"I think you saw, in bits and pieces, an attacking structure that allows us to move the ball and attack through the spaces," Baggetta said. "I thought we played, at times, some exciting rugby. There was some nice offloading, nice running lines; we saw glimpses of that.

"What we didn't have is enough consistency with that attacking play and enough consistency with taking care of the ball. Once again, it's incumbent on us as coaches to find out what we need to do better to prepare the team."

Women's Eagles | v. England

1. Catherine Benson

2. Kathryn Augustyn

3. Hope Rogers

4. Stacey Bridges (C)

5. Alycia Washington

6. Christiane Pheil

7. Elizabeth Cairns

8. Jordan Gray

9. Jennifer Lui

10. Kimberly Rozier

11. Naya Tapper

12. Sylvia Braaten

13. Nate Serevi

14. Saskia Morgan

15. Jessica Wooden

Women's Eagles | Reserves

16. Samantha Pankey

17. Tiffany Faaee

18. Jamila Reinhardt

19. Molly Kinsella

20. Nicole Strasko

21. Deven Owsiany

22. Megan Foster

23. Tess Feury

England | v. USA

1. Victoria Cornborough

2. Amy Cokayne

3. Laura Keates

4. Harriet Millar-Mills

5. Tamara Taylor

6. Alex Matthews

7. Izzy Noel-Smith

8. Sarah Hunter (C)

9. Bianca Blackburn

10. Amber Reed

11. Lotte Clapp

12. Ceri Large

13. Lauren Cattell

14. Lydia Thompson

15. Fiona Pocock

England | Reserves

16. Lark Davies

17. Rochelle Clark

18. Sarah Bern

19. Zoe Aldcroft

20. Poppy Leitch

21. Leanne Riley

22. Millie Wood

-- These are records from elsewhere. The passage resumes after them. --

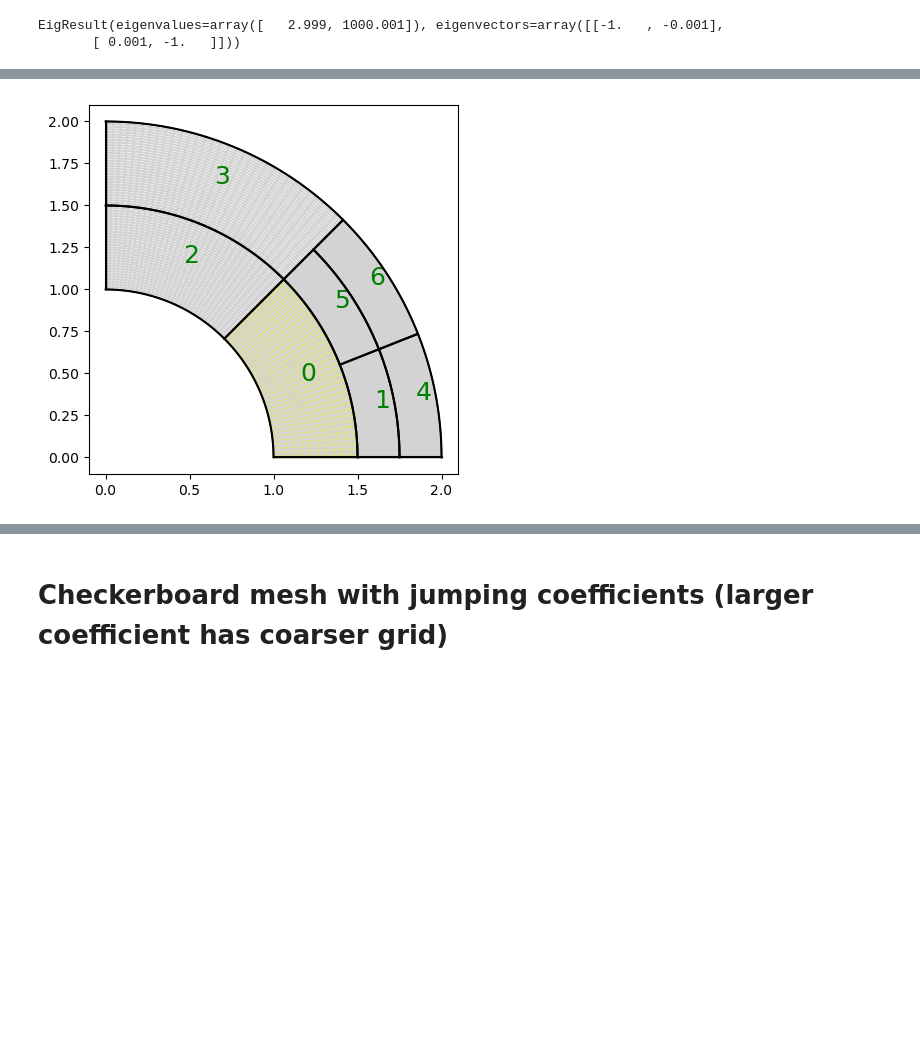
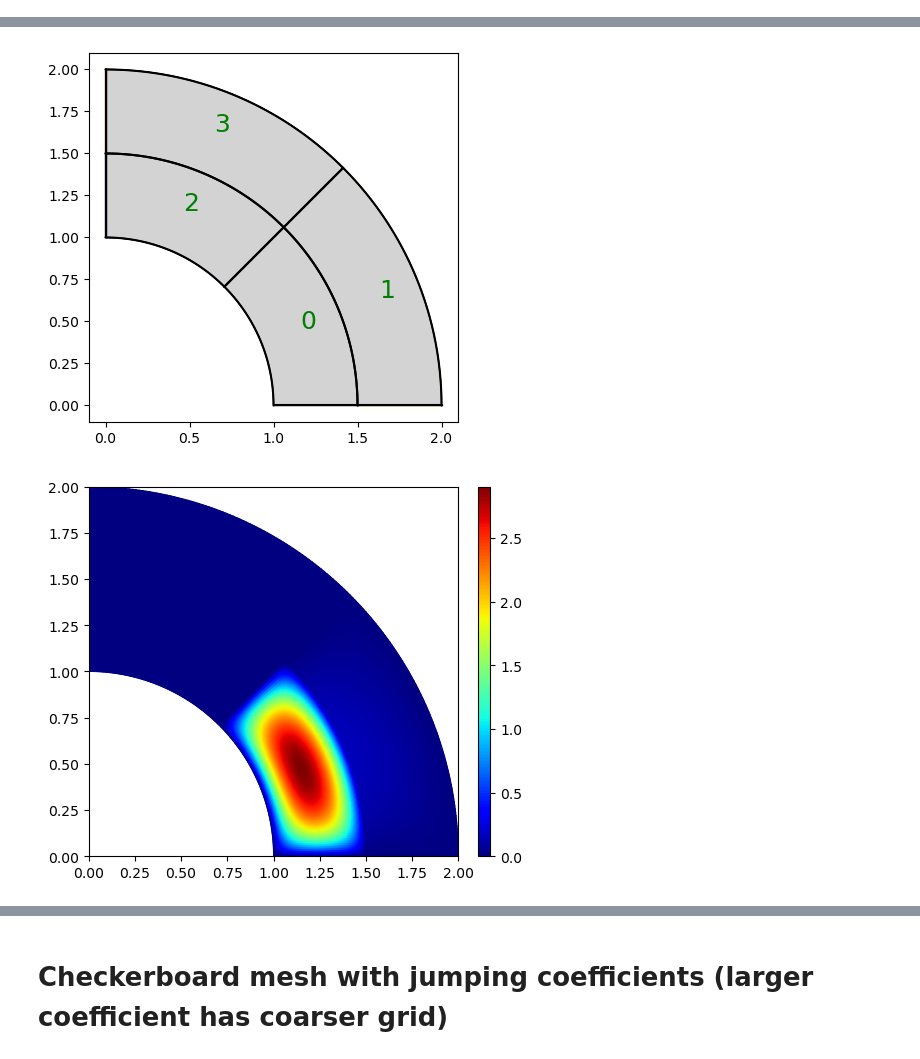
Before and after one commit to Stefan714/pyiga, a Jupyter notebook: notebooks/IETI.ipynb, the cells around one changed output, grey strips where cells are left out. Cells and saved outputs as stored; diff of their text form; code cells hidden in the pictures; blank space fills up the shorter version.

```diff
--- a/notebooks/IETI.ipynb
+++ b/notebooks/IETI.ipynb
@@ -140,6 +149,10 @@ class IetiMapper:
         ofs = np.cumsum([0]+[len(x) for x in self.free])
         return [B[:,ofs[p]:ofs[p+1]] for p in range(self.numpatches)], eliminated_constraints
 
+    def parametersort(self, a):
+        D = np.array([a[key] for key in self.mesh.patch_domains.values()], dtype=float)
+        ieti_cy.pyx_parametersort(self.B.indptr, self.B.indices, self.B.data, *self.B.shape, np.repeat(D,self.N))
+
     def computeInterfaceJump(self, p1, bdspec1, s1, p2, bdspec2, s2, flip=None):
         """Join the dofs lying along boundary `bdspec1` of patch `p1` with
         those lying along boundary `bdspec2` of patch `p2`.
@@ -460,11 +450,6 @@ A = np.array([[2,-1,1],[-1,2,-1],[1,-1,0.0001]])
-# %%
-np.linalg.eig(A)
-# %% [output]
-EigResult(eigenvalues=array([   2.999, 1000.001]), eigenvectors=array([[-1.   , -0.001],
-       [ 0.001, -1.   ]]))
 # %%
-deg = 3
-N = deg+1
+deg = 5
+N = 80
 
 knots = (bspline.make_knots(deg,0,1,N),bspline.make_knots(deg,0,1,N))
 M = topology.PatchMesh([(knots,geometry.quarter_annulus())])
@@ -473,26 +458,31 @@ M.h_refine();
 #M.set_domain_id({1:{0,3}})
 
 #M.h_refine();
-M.set_domain_id({1:{0}})
-M.h_refine({1:None})
+M.set_domain_id({1:{1}, 2:{2}, 3:{3}})
+#M.h_refine({1:None})
 M.h_refine(-1)
-M.h_refine(-1)
-M.h_refine(-1)
+#M.h_refine(-1)
+# M.h_refine(-1)
 
-#M.h_refine({1:-1,0:-1})
+#M.h_refine({0:-1,3:-1})
+#M.h_refine({0:-1,3:-1})
+#M.h_refine({0:-1,3:-1})
 # M.h_refine({1:-1,2:-1})
 # M.h_refine({3:-1,2:-1})
 #M.h_refine({0:-1,3:-1})
 
-f={0:lambda x,y: 100., 1:lambda x,y: 100.}
-a = {0:1.,1:1e6}
+f={0:lambda x,y: 100., 1:lambda x,y: 100., 2:lambda x,y: 100., 3:lambda x,y: 100.}
+#idx=np.random.permutation(np.arange(4))
+idx=np.arange(4)
+a = {idx[0]:1.,idx[1]:1e2, idx[2]:1e4, idx[3]:1e6}
 dir_data = {0:0}
 
-M.draw(knots=1, patch_idx=1, color={0:"white", 1:"yellow"})
+M.draw(knots=1, patch_idx=1, color={0:"white", 1:"yellow", 2:"blue", 3:"red"})
 MP = assemble.Multipatch(M, automatch=True)
 
 t = time.time()
 IMap = IetiMapper(M, dir_data)
+IMap.parametersort(a)
 print('Setting up Mapper took '+str(time.time()-t)+' seconds.')
 t =time.time()
 A, RHS = IMap.assemble(a,f)
@@ -525,7 +515,7 @@ print('Setting up Schur system took '+str(time.time()-t)+' seconds.')
 
 print('\n')
 
-lam0, it, min_eig, max_eig, r = solvers.pcg(F, b, x0=None, maxiter=200, P=1, output=True, rtol=1e-6, atol=1e-12)
+lam0, it, min_eig, max_eig, r = solvers.pcg(F, b, x0=None, maxiter=1000, P=1, output=True, rtol=1e-6, atol=1e-12)
 print('#############################################################################################')
 
 t=time.time()
@@ -534,11 +524,6 @@ print('Setting up multiplicity scaling took '+str(time.time()-t)+' seconds.')
 lam, it, min_eig, max_eig, r = solvers.pcg(F, b, x0=None, maxiter=200, P=P.prec(), output=True, rtol=1e-6, atol=1e-12)
 print('#############################################################################################')
 
-t=time.time()
-P.setupConstraintScaling()
-print('Setting up constraint scaling took '+str(time.time()-t)+' seconds.')
-lam, it, min_eig, max_eig, r = solvers.pcg(F, b, x0=None, maxiter=200, P=P.prec(), output=True, rtol=1e-6, atol=1e-12)
-print('#############################################################################################')
 
 t=time.time()
 P.setupWeightScaling()
@@ -552,31 +537,31 @@ print('Setting up coefficient scaling took '+str(time.time()-t)+' seconds.')
 lam, it, min_eig, max_eig, r = solvers.pcg(F, b, x0=None, maxiter=200, P=P.prec(), output=True, rtol=1e-6, atol=1e-12)
 print('#############################################################################################')
 
-# t=time.time()
-# P.setupDeluxeScaling()
-# print('Setting up deluxe scaling took '+str(time.time()-t)+' seconds.')
-# lam, it, min_eig, max_eig, r = solvers.pcg(F, b, x0=None, maxiter=200, P=P.prec(), output=True, rtol=1e-6, atol=1e-12)
-# print('#############################################################################################')
+t=time.time()
+P.setupDeluxeScaling()
+print('Setting up deluxe scaling took '+str(time.time()-t)+' seconds.')
+lam, it, min_eig, max_eig, r = solvers.pcg(F, b, x0=None, maxiter=200, P=P.prec(), output=True, rtol=1e-6, atol=1e-12)
+print('#############################################################################################')
 
 t=time.time()
-P.setupSelectionScaling(a)
+P.setupSelectionScaling()
 print('Setting up selection scaling took '+str(time.time()-t)+' seconds.')
 lam, it, min_eig, max_eig, r = solvers.pcg(F, b, x0=None, maxiter=200, P=P.prec(), output=True, rtol=1e-6, atol=1e-12)
 print('#############################################################################################')
 
-t=time.time()
-Prec = MsD_deluxe_whole(IMap, P.SchurMatrices(), P.B, C)
-print('Setting up edge scaling took '+str(time.time()-t)+' seconds.')
-lam, it, min_eig, max_eig, r = solvers.pcg(F, b, x0=None, maxiter=200, P=Prec, output=True, rtol=1e-6, atol=1e-12)
-print('#############################################################################################')
+# t=time.time()
+# Prec = MsD_deluxe_whole(IMap, P.SchurMatrices(), P.B, C)
+# print('Setting up edge scaling took '+str(time.time()-t)+' seconds.')
+# lam, it, min_eig, max_eig, r = solvers.pcg(F, b, x0=None, maxiter=200, P=Prec, output=True, rtol=1e-6, atol=1e-12)
+# print('#############################################################################################')
 
-# u_delta = I.constructSolutionFromLagrangeMultipliers(lam0)[:-1]
-# u_prim =primal.PrimalSolution(I.constructSolutionFromLagrangeMultipliers(lam0)[-1])
+u_delta = I.constructSolutionFromLagrangeMultipliers(lam0)[:-1]
+u_prim =primal.PrimalSolution(I.constructSolutionFromLagrangeMultipliers(lam0)[-1])
 
-# u_delta = np.concatenate(IMap.completeDirichlet(u_delta))
-# u_prim = np.concatenate(IMap.completeDirichlet(u_prim))
+u_delta = np.concatenate(IMap.completeDirichlet(u_delta))
+u_prim = np.concatenate(IMap.completeDirichlet(u_prim))
 
-# MP.plot(u_delta)
-# MP.plot(u_prim)
-# MP.plot(u_delta+u_prim)
+MP.plot(u_delta)
+MP.plot(u_prim)
+MP.plot(u_delta+u_prim)
 # %% [output]
@@ -600 +585,2 @@ pcg with preconditioned condition number κ ~ 19.31 stopped after 17 iterations
-[figure, old version]
+[figure, new version]
+[figure, added]
```
Also changed, not shown: parts of 20 cells of this notebook, 1 other file.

23. Katie Mason

Women's Eagles | Women's Rugby Super Series

v. France - L 19-13

v. Canada - L 33-5

v. England - L 39-13